### Problem description
If a line in the records below holds the word "newDeck", copy it.

═══ Exercise data

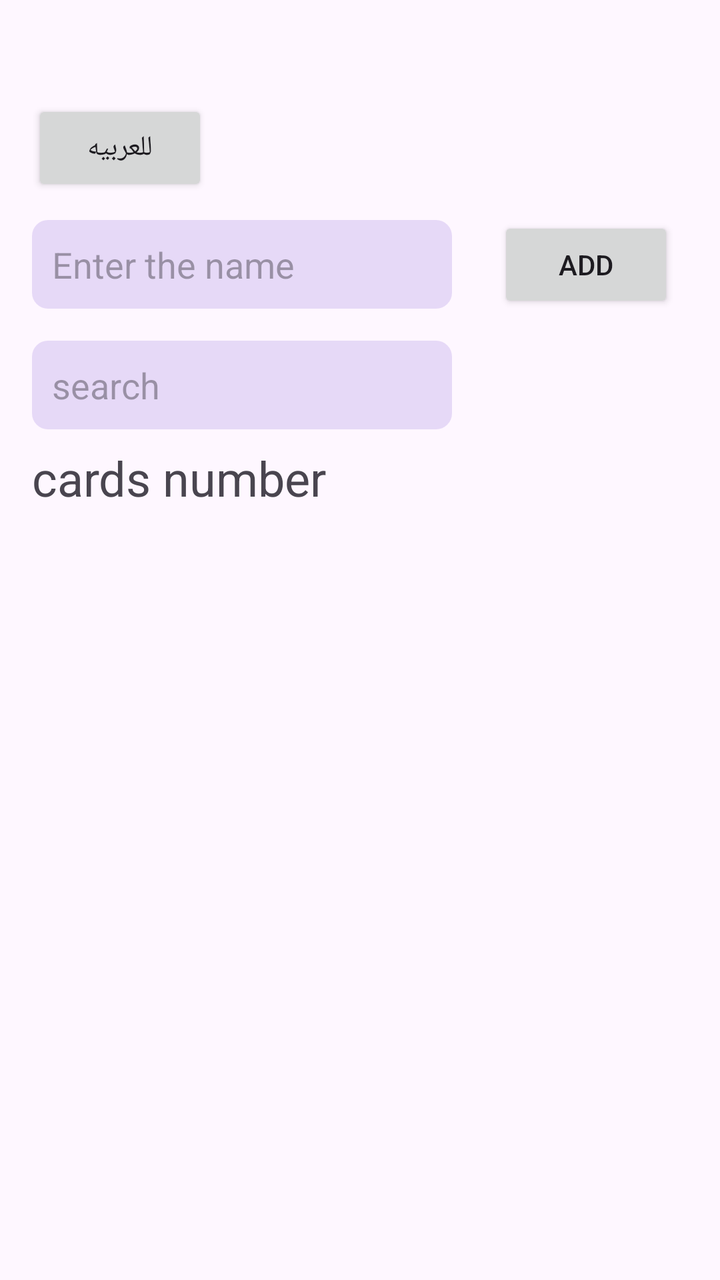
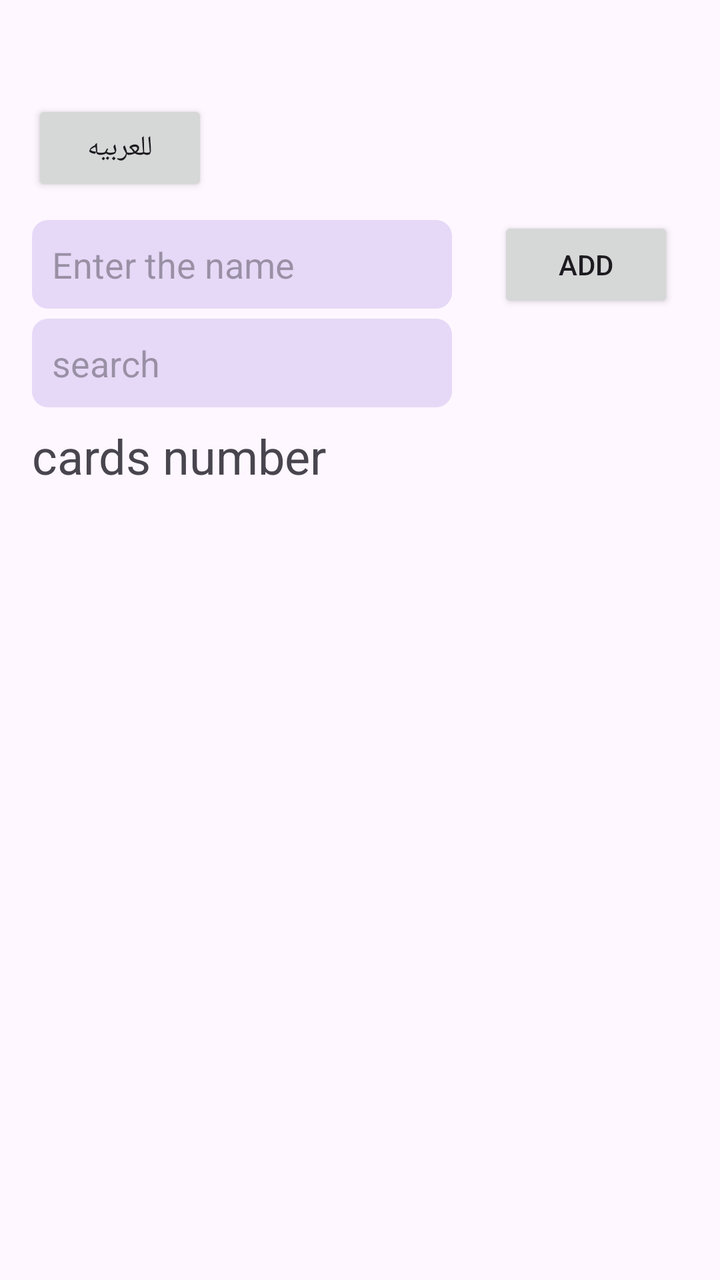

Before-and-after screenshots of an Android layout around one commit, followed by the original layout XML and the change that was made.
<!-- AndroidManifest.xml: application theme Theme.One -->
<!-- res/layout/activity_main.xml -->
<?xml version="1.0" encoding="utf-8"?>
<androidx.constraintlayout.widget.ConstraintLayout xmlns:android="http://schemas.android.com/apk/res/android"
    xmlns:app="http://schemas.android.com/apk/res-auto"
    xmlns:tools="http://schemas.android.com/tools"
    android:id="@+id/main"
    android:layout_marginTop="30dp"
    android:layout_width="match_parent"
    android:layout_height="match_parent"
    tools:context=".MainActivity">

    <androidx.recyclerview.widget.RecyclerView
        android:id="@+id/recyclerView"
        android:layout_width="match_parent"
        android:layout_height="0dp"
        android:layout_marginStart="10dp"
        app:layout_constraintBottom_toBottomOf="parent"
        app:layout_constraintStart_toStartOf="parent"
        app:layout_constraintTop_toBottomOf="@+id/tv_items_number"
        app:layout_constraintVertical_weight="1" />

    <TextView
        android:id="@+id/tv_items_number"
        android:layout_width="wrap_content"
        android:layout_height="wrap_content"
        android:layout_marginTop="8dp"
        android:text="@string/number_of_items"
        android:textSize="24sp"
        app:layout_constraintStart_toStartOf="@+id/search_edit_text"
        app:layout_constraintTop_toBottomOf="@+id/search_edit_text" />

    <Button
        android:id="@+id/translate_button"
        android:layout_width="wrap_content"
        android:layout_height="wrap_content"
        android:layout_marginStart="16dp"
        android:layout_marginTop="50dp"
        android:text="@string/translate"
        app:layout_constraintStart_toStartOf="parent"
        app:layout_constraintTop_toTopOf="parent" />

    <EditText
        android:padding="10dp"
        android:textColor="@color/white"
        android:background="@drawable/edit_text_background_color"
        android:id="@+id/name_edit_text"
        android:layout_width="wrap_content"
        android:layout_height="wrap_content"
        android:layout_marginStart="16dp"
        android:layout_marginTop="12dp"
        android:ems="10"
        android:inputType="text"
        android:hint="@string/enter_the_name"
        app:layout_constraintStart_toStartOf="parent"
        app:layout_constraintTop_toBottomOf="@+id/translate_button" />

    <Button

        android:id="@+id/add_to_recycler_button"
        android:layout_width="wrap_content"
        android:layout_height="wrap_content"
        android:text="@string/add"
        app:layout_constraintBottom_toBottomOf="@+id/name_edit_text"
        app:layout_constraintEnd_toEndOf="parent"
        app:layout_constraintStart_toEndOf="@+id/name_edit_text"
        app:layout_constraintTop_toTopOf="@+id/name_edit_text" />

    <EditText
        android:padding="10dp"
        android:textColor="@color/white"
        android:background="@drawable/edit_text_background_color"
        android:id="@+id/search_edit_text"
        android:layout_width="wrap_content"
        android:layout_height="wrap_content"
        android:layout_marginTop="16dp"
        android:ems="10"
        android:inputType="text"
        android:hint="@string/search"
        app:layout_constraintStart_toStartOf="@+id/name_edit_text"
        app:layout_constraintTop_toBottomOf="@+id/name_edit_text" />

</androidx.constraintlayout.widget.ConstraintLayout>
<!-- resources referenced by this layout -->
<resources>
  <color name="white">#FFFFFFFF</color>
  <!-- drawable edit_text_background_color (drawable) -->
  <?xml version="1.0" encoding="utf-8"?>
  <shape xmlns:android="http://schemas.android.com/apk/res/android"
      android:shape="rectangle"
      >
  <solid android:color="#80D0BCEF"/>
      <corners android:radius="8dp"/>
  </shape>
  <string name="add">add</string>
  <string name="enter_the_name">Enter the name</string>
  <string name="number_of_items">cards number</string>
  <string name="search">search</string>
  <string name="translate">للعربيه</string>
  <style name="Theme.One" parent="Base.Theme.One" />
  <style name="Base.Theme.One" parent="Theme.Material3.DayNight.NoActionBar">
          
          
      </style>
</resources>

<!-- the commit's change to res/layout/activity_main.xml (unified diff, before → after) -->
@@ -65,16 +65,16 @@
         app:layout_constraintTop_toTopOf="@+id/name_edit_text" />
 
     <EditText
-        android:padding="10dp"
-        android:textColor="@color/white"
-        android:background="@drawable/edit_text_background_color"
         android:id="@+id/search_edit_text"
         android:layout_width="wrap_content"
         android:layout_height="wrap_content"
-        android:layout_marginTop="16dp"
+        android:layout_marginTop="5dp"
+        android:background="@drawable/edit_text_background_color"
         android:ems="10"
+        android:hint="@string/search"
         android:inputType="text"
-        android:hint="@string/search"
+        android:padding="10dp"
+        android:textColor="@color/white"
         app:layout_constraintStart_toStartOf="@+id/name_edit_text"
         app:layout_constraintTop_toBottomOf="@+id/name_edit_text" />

══════
═══ Exercise data

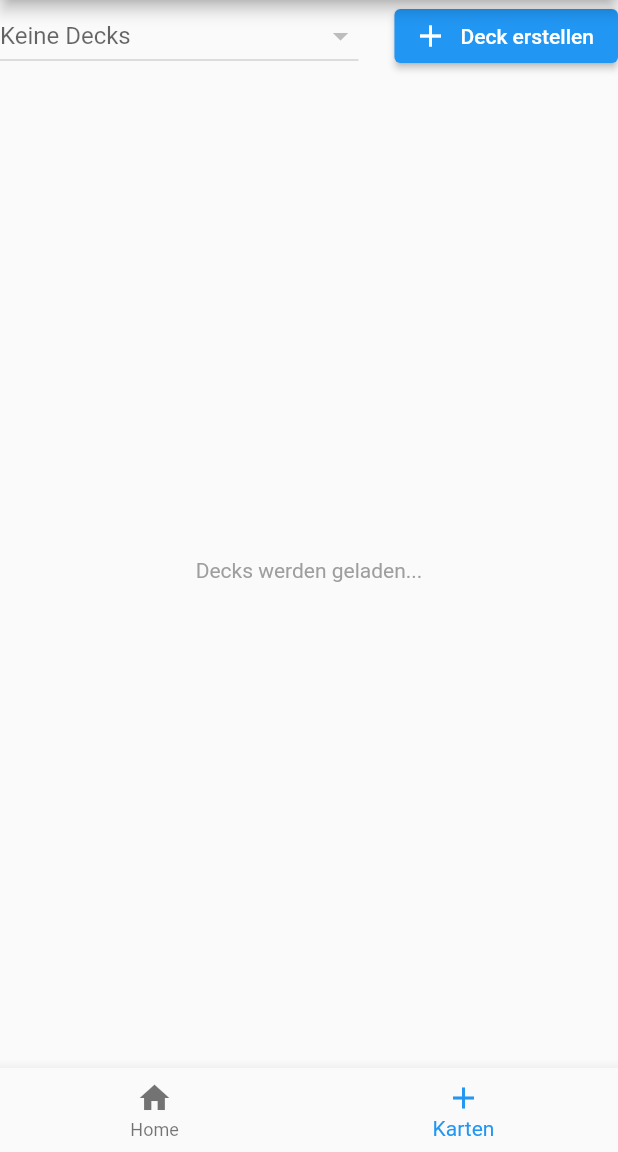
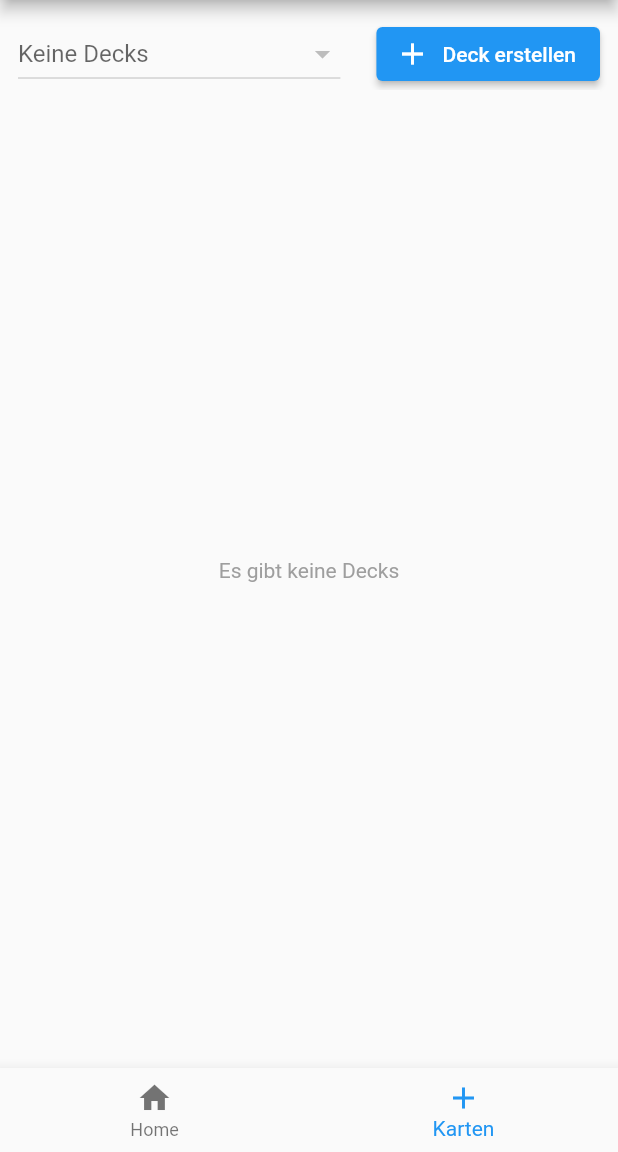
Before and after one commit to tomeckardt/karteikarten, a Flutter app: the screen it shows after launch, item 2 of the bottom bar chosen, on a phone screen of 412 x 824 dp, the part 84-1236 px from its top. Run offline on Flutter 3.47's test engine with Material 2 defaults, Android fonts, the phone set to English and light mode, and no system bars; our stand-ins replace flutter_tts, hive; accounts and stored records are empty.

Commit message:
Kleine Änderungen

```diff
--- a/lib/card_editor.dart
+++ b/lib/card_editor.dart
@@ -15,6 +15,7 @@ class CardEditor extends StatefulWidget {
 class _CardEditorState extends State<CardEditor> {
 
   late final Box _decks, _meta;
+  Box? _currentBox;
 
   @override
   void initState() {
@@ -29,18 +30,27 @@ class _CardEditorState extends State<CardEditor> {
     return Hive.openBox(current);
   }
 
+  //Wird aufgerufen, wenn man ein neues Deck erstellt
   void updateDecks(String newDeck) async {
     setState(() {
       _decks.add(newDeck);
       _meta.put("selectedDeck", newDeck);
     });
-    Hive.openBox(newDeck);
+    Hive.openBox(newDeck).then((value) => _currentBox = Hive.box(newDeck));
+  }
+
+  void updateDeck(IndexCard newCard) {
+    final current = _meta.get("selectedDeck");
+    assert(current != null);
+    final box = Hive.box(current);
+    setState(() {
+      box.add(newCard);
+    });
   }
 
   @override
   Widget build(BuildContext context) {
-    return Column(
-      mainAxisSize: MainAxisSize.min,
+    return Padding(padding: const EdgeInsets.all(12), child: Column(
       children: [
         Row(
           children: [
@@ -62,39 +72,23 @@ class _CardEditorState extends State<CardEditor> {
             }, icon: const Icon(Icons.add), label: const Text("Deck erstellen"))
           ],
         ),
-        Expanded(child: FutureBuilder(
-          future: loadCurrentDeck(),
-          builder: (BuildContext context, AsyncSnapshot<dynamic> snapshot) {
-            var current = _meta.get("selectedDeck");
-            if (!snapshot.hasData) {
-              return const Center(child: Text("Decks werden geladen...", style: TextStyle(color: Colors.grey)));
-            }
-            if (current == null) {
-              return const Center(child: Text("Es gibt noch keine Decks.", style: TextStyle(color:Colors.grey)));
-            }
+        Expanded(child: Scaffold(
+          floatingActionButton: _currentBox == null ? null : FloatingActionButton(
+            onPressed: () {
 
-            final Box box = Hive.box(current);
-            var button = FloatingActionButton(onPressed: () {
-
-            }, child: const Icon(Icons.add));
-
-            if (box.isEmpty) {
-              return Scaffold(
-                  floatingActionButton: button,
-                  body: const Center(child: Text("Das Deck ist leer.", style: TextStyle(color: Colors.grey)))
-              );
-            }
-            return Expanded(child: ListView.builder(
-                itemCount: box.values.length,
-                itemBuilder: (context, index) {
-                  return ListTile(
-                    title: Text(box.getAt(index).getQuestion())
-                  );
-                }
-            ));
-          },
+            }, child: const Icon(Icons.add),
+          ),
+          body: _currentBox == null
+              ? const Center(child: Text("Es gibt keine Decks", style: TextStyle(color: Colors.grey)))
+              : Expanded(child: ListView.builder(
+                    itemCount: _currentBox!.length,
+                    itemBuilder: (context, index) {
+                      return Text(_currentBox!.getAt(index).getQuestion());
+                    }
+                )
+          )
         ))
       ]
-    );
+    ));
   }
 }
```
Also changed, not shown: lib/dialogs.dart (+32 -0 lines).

══════

### Answer box
   void updateDecks(String newDeck) async {
       _decks.add(newDeck);
       _meta.put("selectedDeck", newDeck);
-    Hive.openBox(newDeck);
+    Hive.openBox(newDeck).then((value) => _currentBox = Hive.box(newDeck));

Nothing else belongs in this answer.